### Action item
Using the data beneath, show every line that includes the word "sheet".

*** Opening Data under study ***

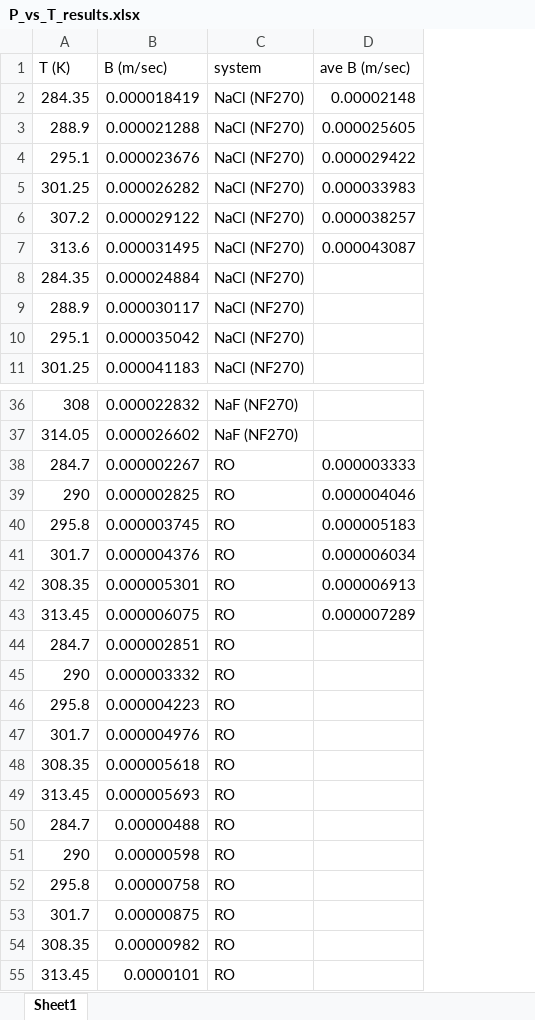
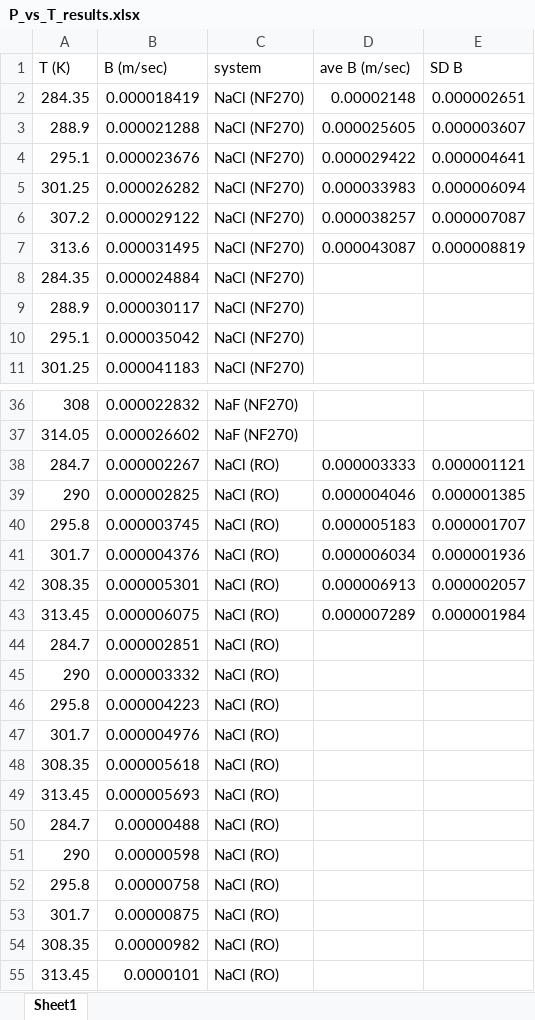
Before and after one commit to schwinns/eyring_model, an Excel workbook: P_vs_T_results.xlsx, sheet Sheet1, drawn as a sheet; only a part is shown, gaps mark what is left out; values as stored, in another font and other column widths than the file's, no borders; the diff names each change by its address in the sheet, - before the commit and + after, or states it on an @@ line.

Commit message:
reformatting experimental data

```diff
--- a/P_vs_T_results.xlsx (sheet Sheet1)
+++ b/P_vs_T_results.xlsx (sheet Sheet1)
+column E (SD B), rows 2-7: 0.000002651 | 0.000003607 | 0.000004641 | 0.000006094 | 0.000007087 | 0.000008819; rows 38-43: 0.000001121 | 0.000001385 | 0.000001707 | 0.000001936 | 0.000002057 | 0.000001984
-C38:C55 (system): RO
+C38:C55 (system): NaCl (RO)
```
Also changed, not shown: 1 other file.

*** Closing Data under study ***

### Written answer
Before and after one commit to schwinns/eyring_model, an Excel workbook: P_vs_T_results.xlsx, sheet Sheet1, drawn as a sheet; only a part is shown, gaps mark what is left out; values as stored, in another font and other column widths than the file's, no borders; the diff names each change by its address in the sheet, - before the commit and + after, or states it on an @@ line.
--- a/P_vs_T_results.xlsx (sheet Sheet1)
+++ b/P_vs_T_results.xlsx (sheet Sheet1)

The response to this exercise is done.